Nothing but the pictures gets dropped; retype every entry exactly.

§ **Given data**:
- Opening Delimiter -

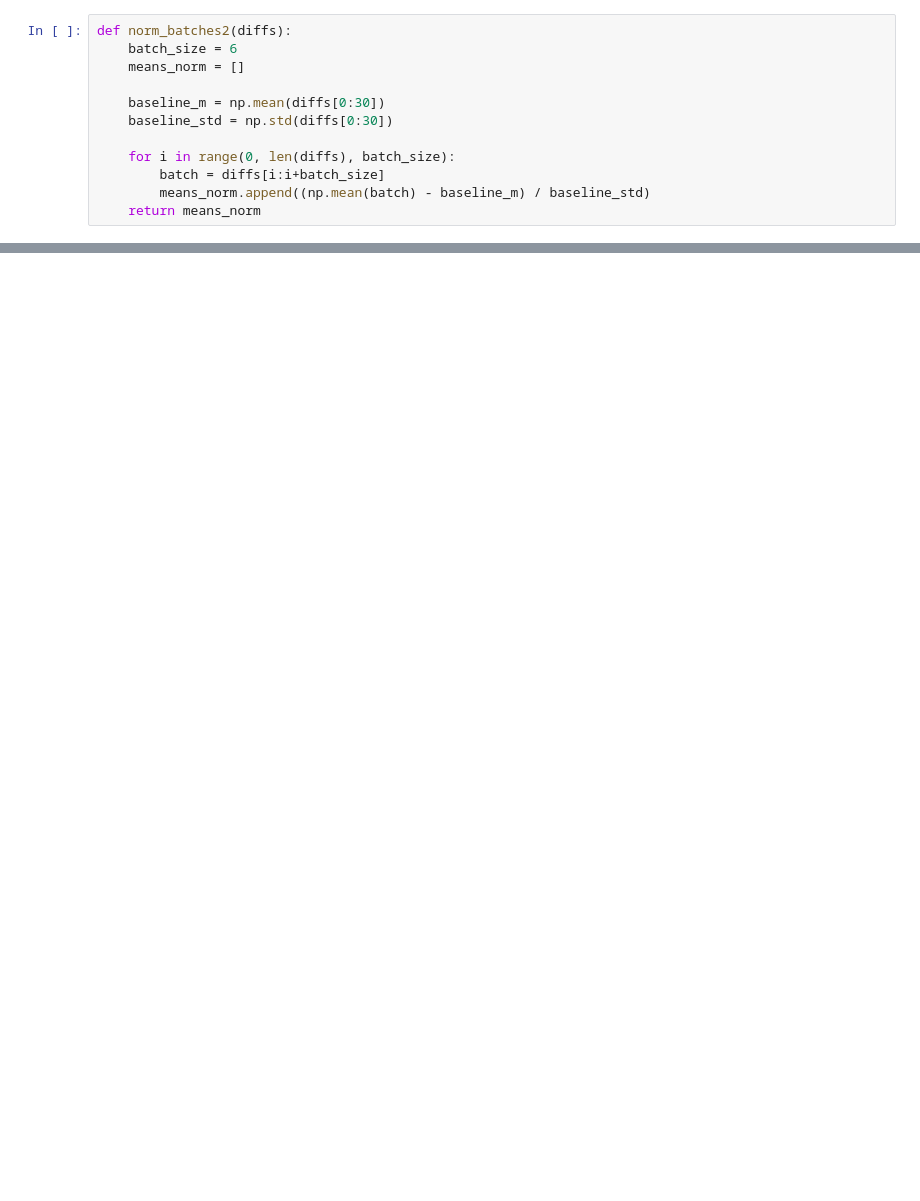
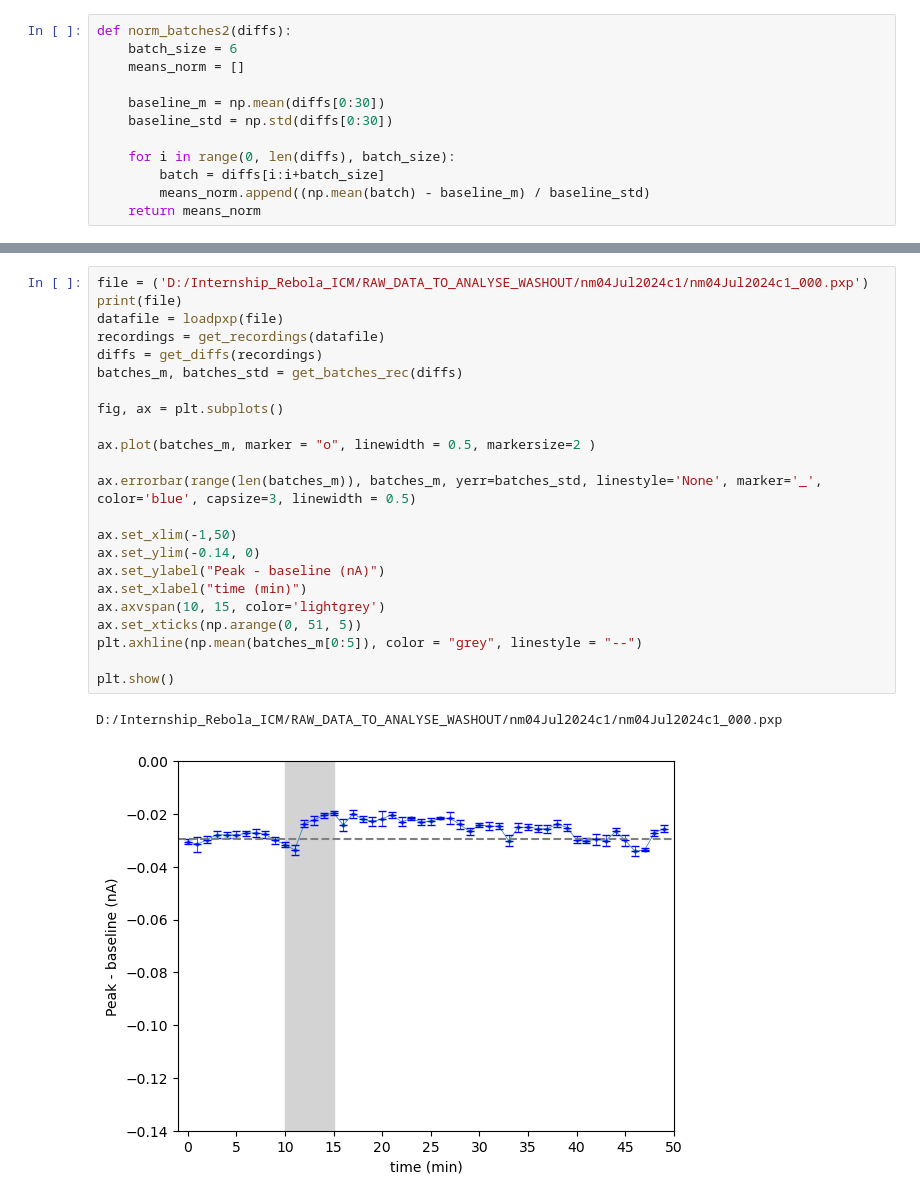
Before and after one commit to LauraGonzalez2000/Intracellular_recording, a Jupyter notebook: src/washout_experiment.ipynb, the cells around one changed output, grey strips where cells are left out. Drawn from its saved outputs; the diff is of its cells as text; blank space fills up the shorter version.

Commit message:
washout experiment plots work

```diff
--- a/src/washout_experiment.ipynb
+++ b/src/washout_experiment.ipynb
@@ -259,0 +154,26 @@ def norm_batches2(diffs):
+# %%
+file = ('D:/Internship_Rebola_ICM/RAW_DATA_TO_ANALYSE_WASHOUT/nm04Jul2024c1/nm04Jul2024c1_000.pxp')
+print(file)
+datafile = loadpxp(file)
+recordings = get_recordings(datafile)
+diffs = get_diffs(recordings)
+batches_m, batches_std = get_batches_rec(diffs)
+
+fig, ax = plt.subplots()
+
+ax.plot(batches_m, marker = "o", linewidth = 0.5, markersize=2 )
+
+ax.errorbar(range(len(batches_m)), batches_m, yerr=batches_std, linestyle='None', marker='_', color='blue', capsize=3, linewidth = 0.5)
+
+ax.set_xlim(-1,50)
+ax.set_ylim(-0.14, 0)
+ax.set_ylabel("Peak - baseline (nA)")
+ax.set_xlabel("time (min)")
+ax.axvspan(10, 15, color='lightgrey')
+ax.set_xticks(np.arange(0, 51, 5))
+plt.axhline(np.mean(batches_m[0:5]), color = "grey", linestyle = "--")
+
+plt.show()
+# %% [output]
+D:/Internship_Rebola_ICM/RAW_DATA_TO_ANALYSE_WASHOUT/nm04Jul2024c1/nm04Jul2024c1_000.pxp
+[figure, added]
```
Also changed, not shown: parts of 23 cells of this notebook, 4 other files.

- Closing Delimiter -

§ **Task result**:
Before and after one commit to LauraGonzalez2000/Intracellular_recording, a Jupyter notebook: src/washout_experiment.ipynb, the cells around one changed output, grey strips where cells are left out. Drawn from its saved outputs; the diff is of its cells as text; blank space fills up the shorter version.

Commit message:
washout experiment plots work

```diff
--- a/src/washout_experiment.ipynb
+++ b/src/washout_experiment.ipynb
@@ -259,0 +154,26 @@ def norm_batches2(diffs):
+# %%
+file = ('D:/Internship_Rebola_ICM/RAW_DATA_TO_ANALYSE_WASHOUT/nm04Jul2024c1/nm04Jul2024c1_000.pxp')
+print(file)
+datafile = loadpxp(file)
+recordings = get_recordings(datafile)
+diffs = get_diffs(recordings)
+batches_m, batches_std = get_batches_rec(diffs)
+
+fig, ax = plt.subplots()
+
+ax.plot(batches_m, marker = "o", linewidth = 0.5, markersize=2 )
+
+ax.errorbar(range(len(batches_m)), batches_m, yerr=batches_std, linestyle='None', marker='_', color='blue', capsize=3, linewidth = 0.5)
+
+ax.set_xlim(-1,50)
+ax.set_ylim(-0.14, 0)
+ax.set_ylabel("Peak - baseline (nA)")
+ax.set_xlabel("time (min)")
+ax.axvspan(10, 15, color='lightgrey')
+ax.set_xticks(np.arange(0, 51, 5))
+plt.axhline(np.mean(batches_m[0:5]), color = "grey", linestyle = "--")
+
+plt.show()
+# %% [output]
+D:/Internship_Rebola_ICM/RAW_DATA_TO_ANALYSE_WASHOUT/nm04Jul2024c1/nm04Jul2024c1_000.pxp
+[figure, added]
```
Also changed, not shown: parts of 23 cells of this notebook, 4 other files.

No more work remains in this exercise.